◆ **EXERCISE DIRECTIONS**
Please reproduce the records below exactly, omitting any pictures they contain.

═══ THE DATA

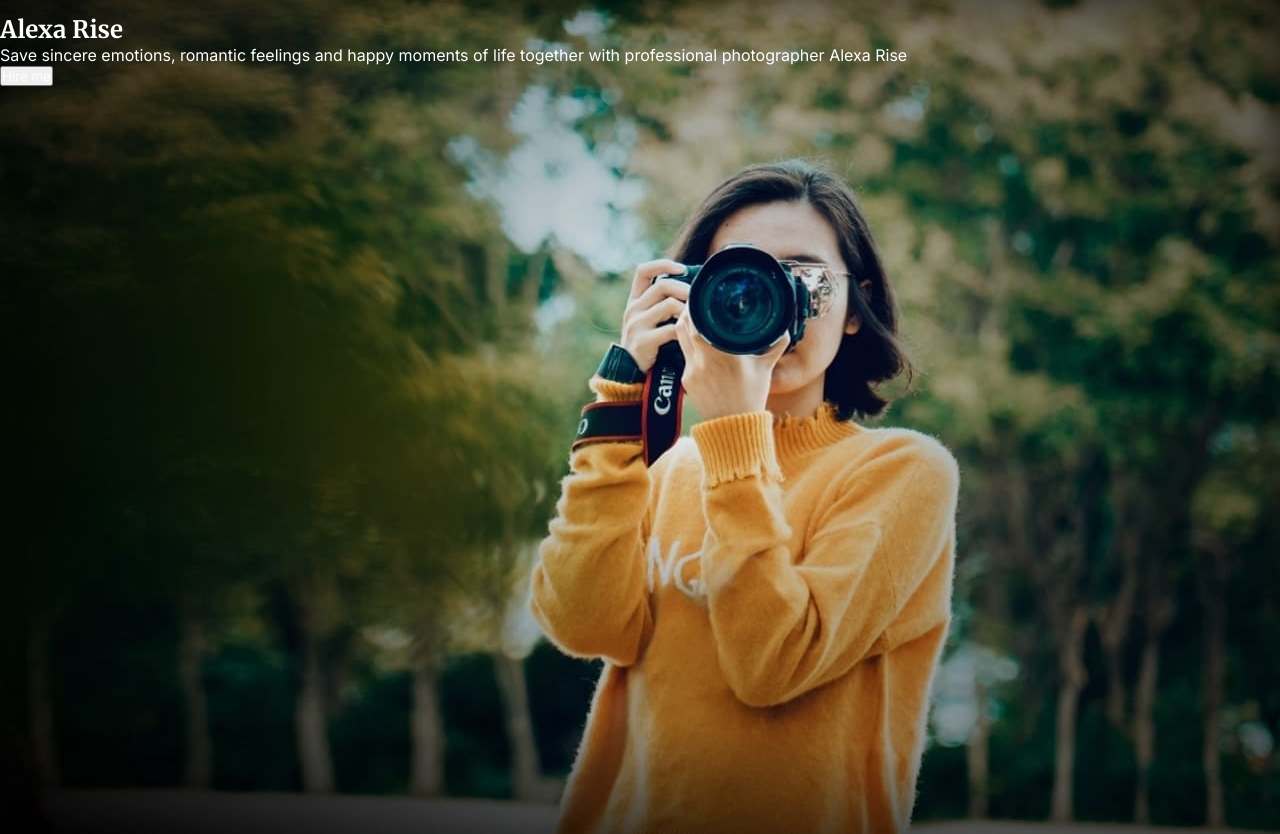
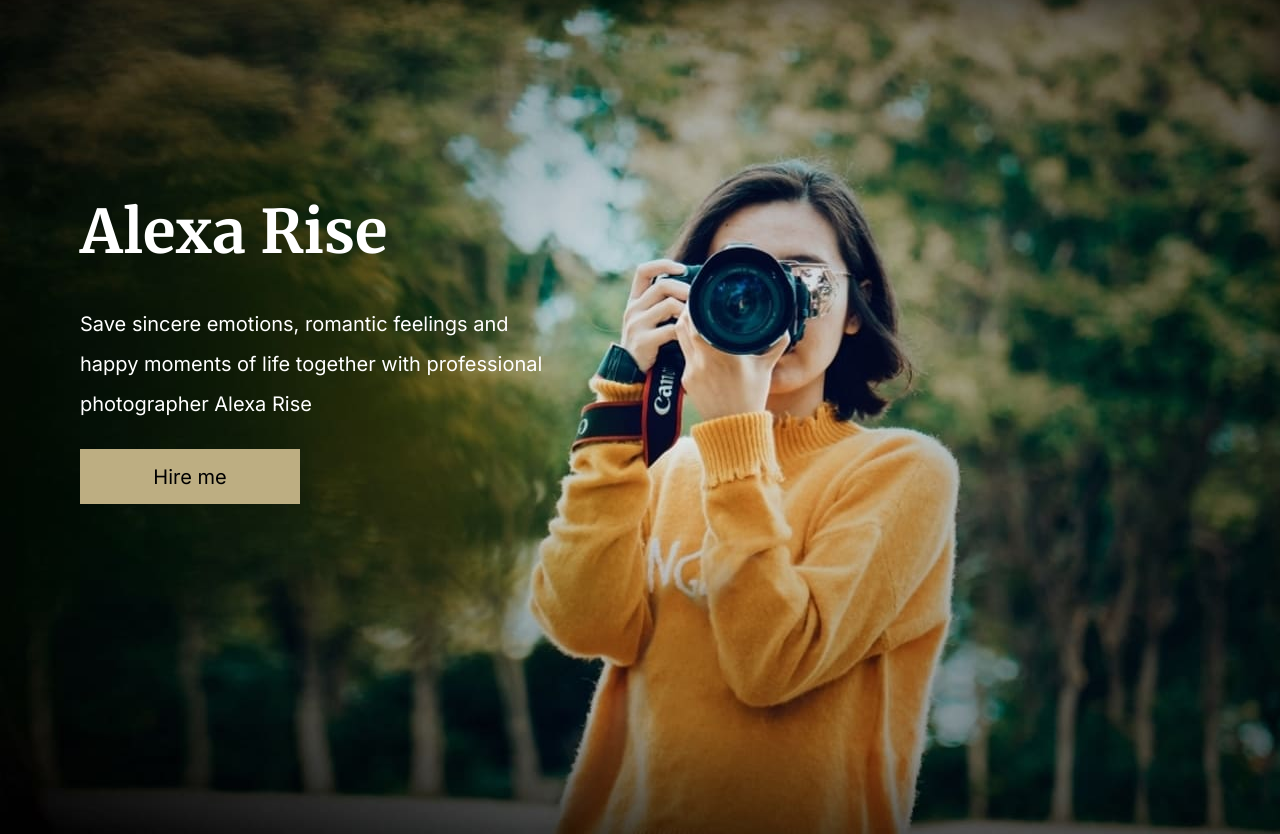
Before and after one commit to DmitriyPlyshevskiy/frontend_educational-projects, a plain HTML site: page portfolio/index.html in a window 1280 px wide. Shown: the part 76-910 px from the top of the page. Drawn offline with Linux system fonts and the light colour scheme.

Commit message:
feat: added styles for button and hero section

```diff
--- a/portfolio/style.css
+++ b/portfolio/style.css
@@ -40,6 +40,21 @@ a {
     padding: 0 20px;
 }
 
+.button {
+    width: 220px;
+    height: 55px;
+    font-size: 20px;
+    border: none;
+    color: #000;
+    background-color: #BDAE82;
+    cursor: pointer;
+}
+
+.button:hover {
+    color: #FFFFFF;
+    transition: 0.5s;
+}
+
 /* HEADER */
 .header-container {
     max-width: 1440px;
@@ -51,7 +66,6 @@ a {
     background-image: url(./assets/img/bg.png);
     background-repeat: no-repeat;
     background-position: center 0;
-    /* background-size: contain;    */
     font-size: 20px;
 }
 
@@ -105,8 +119,23 @@ a {
     max-width: 1440px;
     height: 820px;
     margin: 0 auto;
+    padding: 180px 0 0 80px;
     background-image: url(./assets/img/bg.png);
     background-repeat: no-repeat;
     background-position: center -90px;
-    /* background-size: auto auto; */
 }
+
+.hero {
+    max-width: 470px;
+}
+
+.hero-title {
+    font-size: 60px;
+    padding-bottom: 35px;
+}
+
+.hero-description {
+    font-size: 20px;
+    line-height: 40px;
+    padding-bottom: 25px;
+}
```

══════

◆ **ANSWER BELOW**
Before and after one commit to DmitriyPlyshevskiy/frontend_educational-projects, a plain HTML site: page portfolio/index.html in a window 1280 px wide. Shown: the part 76-910 px from the top of the page. Drawn offline with Linux system fonts and the light colour scheme.

Commit message:
feat: added styles for button and hero section

```diff
--- a/portfolio/style.css
+++ b/portfolio/style.css
@@ -40,6 +40,21 @@ a {
     padding: 0 20px;
 }
 
+.button {
+    width: 220px;
+    height: 55px;
+    font-size: 20px;
+    border: none;
+    color: #000;
+    background-color: #BDAE82;
+    cursor: pointer;
+}
+
+.button:hover {
+    color: #FFFFFF;
+    transition: 0.5s;
+}
+
 /* HEADER */
 .header-container {
     max-width: 1440px;
@@ -51,7 +66,6 @@ a {
     background-image: url(./assets/img/bg.png);
     background-repeat: no-repeat;
     background-position: center 0;
-    /* background-size: contain;    */
     font-size: 20px;
 }
 
@@ -105,8 +119,23 @@ a {
     max-width: 1440px;
     height: 820px;
     margin: 0 auto;
+    padding: 180px 0 0 80px;
     background-image: url(./assets/img/bg.png);
     background-repeat: no-repeat;
     background-position: center -90px;
-    /* background-size: auto auto; */
 }
+
+.hero {
+    max-width: 470px;
+}
+
+.hero-title {
+    font-size: 60px;
+    padding-bottom: 35px;
+}
+
+.hero-description {
+    font-size: 20px;
+    line-height: 40px;
+    padding-bottom: 25px;
+}
```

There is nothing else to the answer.